→ Task inputs:
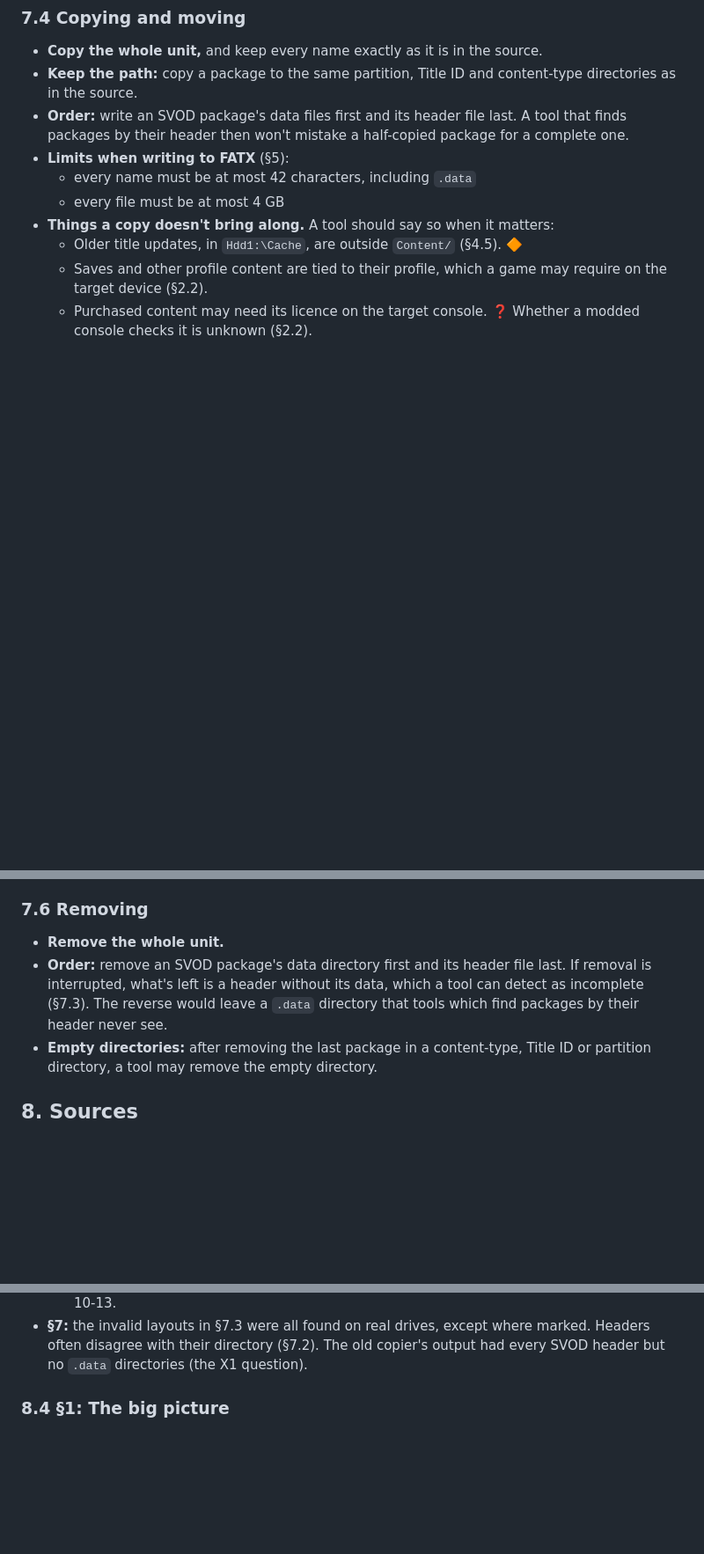
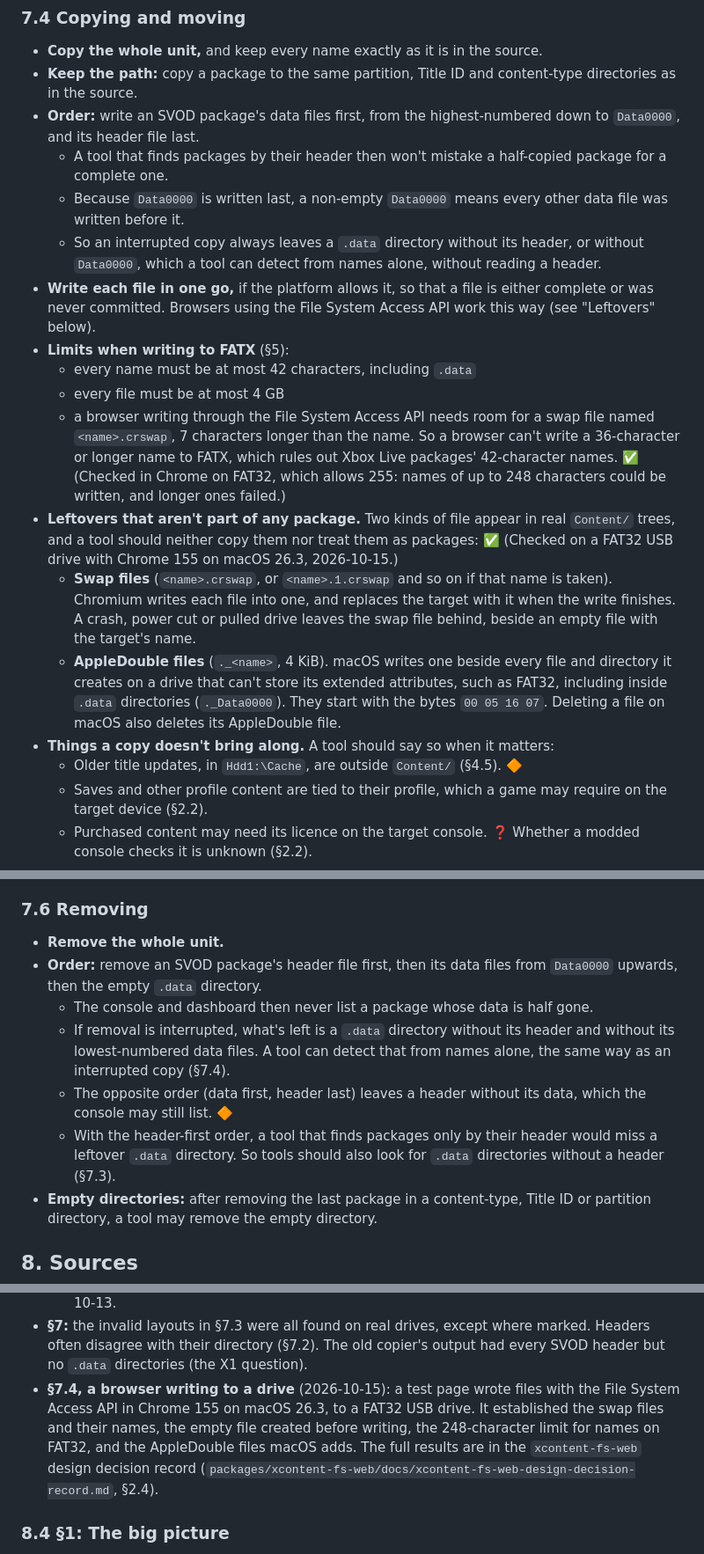
Before and after one commit to jamescallumyoung/xbox-360-xcontent, a Markdown page: docs/xcontent-specification.md, 3 parts joined by grey strips. Shown at 88% size. GitHub-like rendering; blank space fills up the shorter version.

```diff
--- a/docs/xcontent-specification.md
+++ b/docs/xcontent-specification.md
@@ -935,10 +935,18 @@ A package is the unit that is copied, moved, compared or removed.
 
 - **Copy the whole unit,** and keep every name exactly as it is in the source.
 - **Keep the path:** copy a package to the same partition, Title ID and content-type directories as in the source.
-- **Order:** write an SVOD package's data files first and its header file last. A tool that finds packages by their header then won't mistake a half-copied package for a complete one.
+- **Order:** write an SVOD package's data files first, from the highest-numbered down to `Data0000`, and its header file last.
+  - A tool that finds packages by their header then won't mistake a half-copied package for a complete one.
+  - Because `Data0000` is written last, a non-empty `Data0000` means every other data file was written before it.
+  - So an interrupted copy always leaves a `.data` directory without its header, or without `Data0000`, which a tool can detect from names alone, without reading a header.
+- **Write each file in one go,** if the platform allows it, so that a file is either complete or was never committed. Browsers using the File System Access API work this way (see "Leftovers" below).
 - **Limits when writing to FATX** (§5):
   - every name must be at most 42 characters, including `.data`
   - every file must be at most 4 GB
+  - a browser writing through the File System Access API needs room for a swap file named `<name>.crswap`, 7 characters longer than the name. So a browser can't write a 36-character or longer name to FATX, which rules out Xbox Live packages' 42-character names. ✅ (Checked in Chrome on FAT32, which allows 255: names of up to 248 characters could be written, and longer ones failed.)
+- **Leftovers that aren't part of any package.** Two kinds of file appear in real `Content/` trees, and a tool should neither copy them nor treat them as packages: ✅ (Checked on a FAT32 USB drive with Chrome 155 on macOS 26.3, 2026-10-15.)
+  - **Swap files** (`<name>.crswap`, or `<name>.1.crswap` and so on if that name is taken). Chromium writes each file into one, and replaces the target with it when the write finishes. A crash, power cut or pulled drive leaves the swap file behind, beside an empty file with the target's name.
+  - **AppleDouble files** (`._<name>`, 4 KiB). macOS writes one beside every file and directory it creates on a drive that can't store its extended attributes, such as FAT32, including inside `.data` directories (`._Data0000`). They start with the bytes `00 05 16 07`. Deleting a file on macOS also deletes its AppleDouble file.
 - **Things a copy doesn't bring along.** A tool should say so when it matters:
   - Older title updates, in `Hdd1:\Cache`, are outside `Content/` (§4.5). 🔶
   - Saves and other profile content are tied to their profile, which a game may require on the target device (§2.2).
@@ -952,7 +960,11 @@ A package is the unit that is copied, moved, compared or removed.
 ### 7.6 Removing
 
 - **Remove the whole unit.**
-- **Order:** remove an SVOD package's data directory first and its header file last. If removal is interrupted, what's left is a header without its data, which a tool can detect as incomplete (§7.3). The reverse would leave a `.data` directory that tools which find packages by their header never see.
+- **Order:** remove an SVOD package's header file first, then its data files from `Data0000` upwards, then the empty `.data` directory.
+  - The console and dashboard then never list a package whose data is half gone.
+  - If removal is interrupted, what's left is a `.data` directory without its header and without its lowest-numbered data files. A tool can detect that from names alone, the same way as an interrupted copy (§7.4).
+  - The opposite order (data first, header last) leaves a header without its data, which the console may still list. 🔶
+  - With the header-first order, a tool that finds packages only by their header would miss a leftover `.data` directory. So tools should also look for `.data` directories without a header (§7.3).
 - **Empty directories:** after removing the last package in a content-type, Title ID or partition directory, a tool may remove the empty directory.
 
 ## 8. Sources
@@ -1017,6 +1029,7 @@ What the drives established, by section:
   - The content ID is the SHA-1 of `0x344` up to the end of the padded header (§6.1, §6.3), checked on 2026-10-13. It matched every package: all 591 on the USB drive and all 181 in the copy, of every magic and both header sizes. Hashing only up to the header size matched none.
   - The certificate date's values (§6.2), from 29 `CON` packages in the copy, checked on 2026-10-13.
 - **§7:** the invalid layouts in §7.3 were all found on real drives, except where marked. Headers often disagree with their directory (§7.2). The old copier's output had every SVOD header but no `.data` directories (the X1 question).
+- **§7.4, a browser writing to a drive** (2026-10-15): a test page wrote files with the File System Access API in Chrome 155 on macOS 26.3, to a FAT32 USB drive. It established the swap files and their names, the empty file created before writing, the 248-character limit for names on FAT32, and the AppleDouble files macOS adds. The full results are in the `xcontent-fs-web` design decision record (`packages/xcontent-fs-web/docs/xcontent-fs-web-design-decision-record.md`, §2.4).
 
 ### 8.4 §1: The big picture
 
```
Also changed, not shown: other parts of docs/xcontent-specification.md (+2 -0 lines), 2 other files.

→ Exercise goal: Could you repeat every entry above exactly, with each picture omitted?

→ Exercise output:
Before and after one commit to jamescallumyoung/xbox-360-xcontent, a Markdown page: docs/xcontent-specification.md, 3 parts joined by grey strips. Shown at 88% size. GitHub-like rendering; blank space fills up the shorter version.

```diff
--- a/docs/xcontent-specification.md
+++ b/docs/xcontent-specification.md
@@ -935,10 +935,18 @@ A package is the unit that is copied, moved, compared or removed.
 
 - **Copy the whole unit,** and keep every name exactly as it is in the source.
 - **Keep the path:** copy a package to the same partition, Title ID and content-type directories as in the source.
-- **Order:** write an SVOD package's data files first and its header file last. A tool that finds packages by their header then won't mistake a half-copied package for a complete one.
+- **Order:** write an SVOD package's data files first, from the highest-numbered down to `Data0000`, and its header file last.
+  - A tool that finds packages by their header then won't mistake a half-copied package for a complete one.
+  - Because `Data0000` is written last, a non-empty `Data0000` means every other data file was written before it.
+  - So an interrupted copy always leaves a `.data` directory without its header, or without `Data0000`, which a tool can detect from names alone, without reading a header.
+- **Write each file in one go,** if the platform allows it, so that a file is either complete or was never committed. Browsers using the File System Access API work this way (see "Leftovers" below).
 - **Limits when writing to FATX** (§5):
   - every name must be at most 42 characters, including `.data`
   - every file must be at most 4 GB
+  - a browser writing through the File System Access API needs room for a swap file named `<name>.crswap`, 7 characters longer than the name. So a browser can't write a 36-character or longer name to FATX, which rules out Xbox Live packages' 42-character names. ✅ (Checked in Chrome on FAT32, which allows 255: names of up to 248 characters could be written, and longer ones failed.)
+- **Leftovers that aren't part of any package.** Two kinds of file appear in real `Content/` trees, and a tool should neither copy them nor treat them as packages: ✅ (Checked on a FAT32 USB drive with Chrome 155 on macOS 26.3, 2026-10-15.)
+  - **Swap files** (`<name>.crswap`, or `<name>.1.crswap` and so on if that name is taken). Chromium writes each file into one, and replaces the target with it when the write finishes. A crash, power cut or pulled drive leaves the swap file behind, beside an empty file with the target's name.
+  - **AppleDouble files** (`._<name>`, 4 KiB). macOS writes one beside every file and directory it creates on a drive that can't store its extended attributes, such as FAT32, including inside `.data` directories (`._Data0000`). They start with the bytes `00 05 16 07`. Deleting a file on macOS also deletes its AppleDouble file.
 - **Things a copy doesn't bring along.** A tool should say so when it matters:
   - Older title updates, in `Hdd1:\Cache`, are outside `Content/` (§4.5). 🔶
   - Saves and other profile content are tied to their profile, which a game may require on the target device (§2.2).
@@ -952,7 +960,11 @@ A package is the unit that is copied, moved, compared or removed.
 ### 7.6 Removing
 
 - **Remove the whole unit.**
-- **Order:** remove an SVOD package's data directory first and its header file last. If removal is interrupted, what's left is a header without its data, which a tool can detect as incomplete (§7.3). The reverse would leave a `.data` directory that tools which find packages by their header never see.
+- **Order:** remove an SVOD package's header file first, then its data files from `Data0000` upwards, then the empty `.data` directory.
+  - The console and dashboard then never list a package whose data is half gone.
+  - If removal is interrupted, what's left is a `.data` directory without its header and without its lowest-numbered data files. A tool can detect that from names alone, the same way as an interrupted copy (§7.4).
+  - The opposite order (data first, header last) leaves a header without its data, which the console may still list. 🔶
+  - With the header-first order, a tool that finds packages only by their header would miss a leftover `.data` directory. So tools should also look for `.data` directories without a header (§7.3).
 - **Empty directories:** after removing the last package in a content-type, Title ID or partition directory, a tool may remove the empty directory.
 
 ## 8. Sources
@@ -1017,6 +1029,7 @@ What the drives established, by section:
   - The content ID is the SHA-1 of `0x344` up to the end of the padded header (§6.1, §6.3), checked on 2026-10-13. It matched every package: all 591 on the USB drive and all 181 in the copy, of every magic and both header sizes. Hashing only up to the header size matched none.
   - The certificate date's values (§6.2), from 29 `CON` packages in the copy, checked on 2026-10-13.
 - **§7:** the invalid layouts in §7.3 were all found on real drives, except where marked. Headers often disagree with their directory (§7.2). The old copier's output had every SVOD header but no `.data` directories (the X1 question).
+- **§7.4, a browser writing to a drive** (2026-10-15): a test page wrote files with the File System Access API in Chrome 155 on macOS 26.3, to a FAT32 USB drive. It established the swap files and their names, the empty file created before writing, the 248-character limit for names on FAT32, and the AppleDouble files macOS adds. The full results are in the `xcontent-fs-web` design decision record (`packages/xcontent-fs-web/docs/xcontent-fs-web-design-decision-record.md`, §2.4).
 
 ### 8.4 §1: The big picture
 
```
Also changed, not shown: other parts of docs/xcontent-specification.md (+2 -0 lines), 2 other files.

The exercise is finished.